For the Zambian official, the COVID-19 pandemic is an opportunity to rethink the place of the pan-African ideals in today’s world. She illuminated King Mohammed V as a founding father of pan-Africanism during the 1961 Casablanca Conference, from which the Organization of African Unity (OAU) emerged.
Njapau also recalled Morocco’s leading role in the decolonization of African states, particularly through its direct support for national liberation movements throughout the continent.
Sixty years later, the country’s attachment to the continent is still as “intense,” she said, reflecting on King Mohammed VI’s speech at the 28th AU Summit that marked the return of Morocco to the union.
Morocco’s return to the AU, she continued, is a natural extension of the continuous deepening of relations between Morocco and African countries under the King’s pan-African vision. Between 1999 and 2017, Morocco signed more than 1,000 cooperation agreements with various African countries in the fields of training, health, and sustainable development.
Morocco returned to the AU with solid experience in the key areas of migration management, sustainable development, the fight against violent extremism, and climate change, she continued, celebrating the country’s willingness to share its experience with other African countries.
King Mohammed VI’s position as Leader of the African Union on Migration, the designation of Morocco to host the African Observatory on Migration, and the election of Morocco to the Organization’s Peace and Security Council are examples of Morocco’s driving role in continental development, she added.
In the context of a pandemic that requires African resilience and strength, she continued, King Mohammed VI launched an initiative aimed at supporting African countries in their different phases of managing the health crisis. Njapau called the King’s initiative “pragmatic and action-oriented” and said it will allow African countries to exchange experiences and best practices.
Morocco, Zambia, and the self-styled SADR
The Zambian official went on to say that contrary to the “false allegations” Algeria and Polisario have propagated, Morocco’s return to the AU does not translate into recognition of the self-styled Sahrawi Arab Democratic Republic (SADR).
Njapau said the recognition of a state is an eminently sovereign, unilateral act. The participation of a legitimate state such as Morocco in an international or regional organization, in the presence of an unrecognized entity such as the SADR, does not indicate any recognition of the latter, she stressed.
One-hundred-sixty-five United Nations member states do not recognize SADR, and since 2000, 44 countries that had recognized the entity have withdrawn their recognition. Today, only a handful of countries still recognize the SADR, she added.
Zambia rescinded its recognition of the SADR and cut all ties with the entity on July 9, 2016, during the visit of former Zambian Foreign Minister Harry Kalaba to Rabat.

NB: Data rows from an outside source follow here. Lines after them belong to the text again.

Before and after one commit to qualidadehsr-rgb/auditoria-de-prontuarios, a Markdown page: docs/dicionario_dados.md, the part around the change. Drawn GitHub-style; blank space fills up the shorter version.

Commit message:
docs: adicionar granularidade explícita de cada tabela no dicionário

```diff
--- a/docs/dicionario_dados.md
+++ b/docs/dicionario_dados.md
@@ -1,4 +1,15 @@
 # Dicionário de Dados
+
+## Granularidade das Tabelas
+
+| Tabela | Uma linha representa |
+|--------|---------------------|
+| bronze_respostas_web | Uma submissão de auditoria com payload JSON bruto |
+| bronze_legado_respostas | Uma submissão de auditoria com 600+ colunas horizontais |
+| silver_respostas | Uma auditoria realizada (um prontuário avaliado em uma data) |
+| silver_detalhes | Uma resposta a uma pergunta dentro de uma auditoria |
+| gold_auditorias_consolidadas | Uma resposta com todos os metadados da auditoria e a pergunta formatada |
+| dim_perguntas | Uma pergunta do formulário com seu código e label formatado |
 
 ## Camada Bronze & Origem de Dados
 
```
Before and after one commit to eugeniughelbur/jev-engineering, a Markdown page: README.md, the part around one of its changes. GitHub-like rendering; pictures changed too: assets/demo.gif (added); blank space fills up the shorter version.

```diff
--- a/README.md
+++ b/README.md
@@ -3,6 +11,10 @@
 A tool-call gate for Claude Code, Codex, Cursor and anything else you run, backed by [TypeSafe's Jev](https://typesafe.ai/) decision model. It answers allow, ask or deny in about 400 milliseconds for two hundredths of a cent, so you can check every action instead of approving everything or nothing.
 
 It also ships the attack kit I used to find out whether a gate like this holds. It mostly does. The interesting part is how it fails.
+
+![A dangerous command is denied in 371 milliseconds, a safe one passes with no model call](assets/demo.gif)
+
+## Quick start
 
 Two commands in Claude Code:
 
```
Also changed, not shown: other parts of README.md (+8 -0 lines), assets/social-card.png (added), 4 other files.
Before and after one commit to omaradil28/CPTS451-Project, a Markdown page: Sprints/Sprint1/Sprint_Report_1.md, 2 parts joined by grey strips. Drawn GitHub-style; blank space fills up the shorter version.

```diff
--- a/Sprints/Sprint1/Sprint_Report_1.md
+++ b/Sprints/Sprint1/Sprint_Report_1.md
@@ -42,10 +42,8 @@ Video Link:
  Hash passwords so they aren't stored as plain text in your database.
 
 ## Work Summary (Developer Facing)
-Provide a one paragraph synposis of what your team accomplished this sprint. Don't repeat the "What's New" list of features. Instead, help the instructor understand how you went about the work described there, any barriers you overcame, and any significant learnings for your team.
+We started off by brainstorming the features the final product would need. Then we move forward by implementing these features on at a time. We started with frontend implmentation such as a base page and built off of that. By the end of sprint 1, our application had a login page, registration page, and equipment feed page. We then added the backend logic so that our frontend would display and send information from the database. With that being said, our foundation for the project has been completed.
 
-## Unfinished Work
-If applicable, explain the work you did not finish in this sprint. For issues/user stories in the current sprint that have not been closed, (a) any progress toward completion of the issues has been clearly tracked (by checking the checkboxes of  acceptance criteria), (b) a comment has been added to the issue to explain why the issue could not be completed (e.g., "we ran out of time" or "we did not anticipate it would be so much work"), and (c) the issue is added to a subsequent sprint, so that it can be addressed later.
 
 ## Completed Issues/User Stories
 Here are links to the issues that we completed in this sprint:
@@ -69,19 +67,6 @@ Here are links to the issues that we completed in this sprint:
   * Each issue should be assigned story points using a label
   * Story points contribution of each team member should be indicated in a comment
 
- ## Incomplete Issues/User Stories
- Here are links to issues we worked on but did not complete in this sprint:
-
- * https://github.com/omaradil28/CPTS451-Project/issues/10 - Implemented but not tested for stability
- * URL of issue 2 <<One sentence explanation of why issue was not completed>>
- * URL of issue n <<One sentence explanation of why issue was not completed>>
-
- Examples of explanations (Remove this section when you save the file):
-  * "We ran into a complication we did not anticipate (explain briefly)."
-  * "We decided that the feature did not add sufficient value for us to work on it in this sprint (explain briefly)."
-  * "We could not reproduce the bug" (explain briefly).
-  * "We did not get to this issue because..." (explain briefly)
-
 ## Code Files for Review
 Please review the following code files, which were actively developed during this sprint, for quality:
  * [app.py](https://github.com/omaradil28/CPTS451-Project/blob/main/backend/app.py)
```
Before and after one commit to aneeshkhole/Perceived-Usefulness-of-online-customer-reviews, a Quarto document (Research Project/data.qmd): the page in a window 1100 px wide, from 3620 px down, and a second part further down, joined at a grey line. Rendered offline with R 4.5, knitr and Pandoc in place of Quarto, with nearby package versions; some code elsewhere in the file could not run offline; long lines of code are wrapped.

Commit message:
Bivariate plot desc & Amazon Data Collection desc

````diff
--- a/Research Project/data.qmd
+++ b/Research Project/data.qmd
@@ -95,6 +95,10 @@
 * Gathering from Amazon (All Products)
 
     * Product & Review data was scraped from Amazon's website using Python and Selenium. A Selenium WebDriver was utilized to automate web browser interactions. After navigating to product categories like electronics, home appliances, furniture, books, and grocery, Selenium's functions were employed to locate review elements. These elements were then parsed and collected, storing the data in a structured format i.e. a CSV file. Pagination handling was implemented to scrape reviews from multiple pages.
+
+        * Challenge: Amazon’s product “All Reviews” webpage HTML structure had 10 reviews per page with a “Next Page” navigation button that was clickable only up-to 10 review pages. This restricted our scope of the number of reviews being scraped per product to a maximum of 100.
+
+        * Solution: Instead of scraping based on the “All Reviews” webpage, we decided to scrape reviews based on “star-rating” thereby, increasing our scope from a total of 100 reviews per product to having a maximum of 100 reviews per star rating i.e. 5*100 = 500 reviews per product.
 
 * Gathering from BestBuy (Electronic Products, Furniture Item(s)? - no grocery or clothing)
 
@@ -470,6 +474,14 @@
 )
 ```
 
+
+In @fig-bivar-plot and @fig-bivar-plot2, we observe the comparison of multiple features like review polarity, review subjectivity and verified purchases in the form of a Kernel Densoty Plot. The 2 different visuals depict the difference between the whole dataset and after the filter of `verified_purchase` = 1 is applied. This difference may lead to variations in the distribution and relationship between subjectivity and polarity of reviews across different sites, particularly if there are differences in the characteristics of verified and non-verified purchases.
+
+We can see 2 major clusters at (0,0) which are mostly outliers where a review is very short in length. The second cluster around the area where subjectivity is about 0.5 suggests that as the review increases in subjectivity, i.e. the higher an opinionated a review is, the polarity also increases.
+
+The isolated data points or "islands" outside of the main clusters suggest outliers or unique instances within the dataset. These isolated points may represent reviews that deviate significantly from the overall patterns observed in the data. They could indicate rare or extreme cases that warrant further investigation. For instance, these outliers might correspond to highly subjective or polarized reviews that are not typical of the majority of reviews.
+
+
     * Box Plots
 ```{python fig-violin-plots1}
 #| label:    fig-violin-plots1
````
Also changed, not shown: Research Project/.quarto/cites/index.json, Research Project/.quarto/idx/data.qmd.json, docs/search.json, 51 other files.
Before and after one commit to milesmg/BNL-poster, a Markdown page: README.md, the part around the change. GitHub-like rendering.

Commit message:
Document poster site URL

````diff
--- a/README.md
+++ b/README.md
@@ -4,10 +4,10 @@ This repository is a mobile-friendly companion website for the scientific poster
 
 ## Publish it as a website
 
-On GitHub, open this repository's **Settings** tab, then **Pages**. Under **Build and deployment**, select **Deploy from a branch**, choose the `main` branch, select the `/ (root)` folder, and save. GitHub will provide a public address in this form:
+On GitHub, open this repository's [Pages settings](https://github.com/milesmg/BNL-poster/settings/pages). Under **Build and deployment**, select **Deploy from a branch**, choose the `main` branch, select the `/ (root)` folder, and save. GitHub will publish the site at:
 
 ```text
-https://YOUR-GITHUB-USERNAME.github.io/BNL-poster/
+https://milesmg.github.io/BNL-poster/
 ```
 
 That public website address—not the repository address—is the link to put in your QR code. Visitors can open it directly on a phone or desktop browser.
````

After Morocco’s return to the African Union in 2017, King Mohammed VI made his first official visit to Zambia. The King signed 19 new partnership agreements with Zambian leader Edgar Chagwa, solidifying the positive diplomatic ties between the two countries.
After the King’s visit, Kalaba reiterated in February 2017 that his country “supports the efforts of the United Nations to help the parties find a long-lasting solution to the conflict over Western Sahara.”
“Morocco’s return to the African Union affords the African family an opportunity to push for this question, which has lasted for a long time, towards a peaceful solution in a spirit of African consensus, dialogue, and mutual respect,” the former foreign minister added.
In March 2018, Zambia’s current Minister of Foreign Affairs, Joseph Malanji, said that “Lusaka no longer maintains bilateral relations with SADR” and assured that Zambian diplomatic missions “will inform countries and the international and regional organizations of this decisive break” with the Polisario Front.
Morocco and Zambia enjoy friendly diplomatic relations, with Zambia a strong African ally in Morocco’s aim to consolidate its territorial integrity.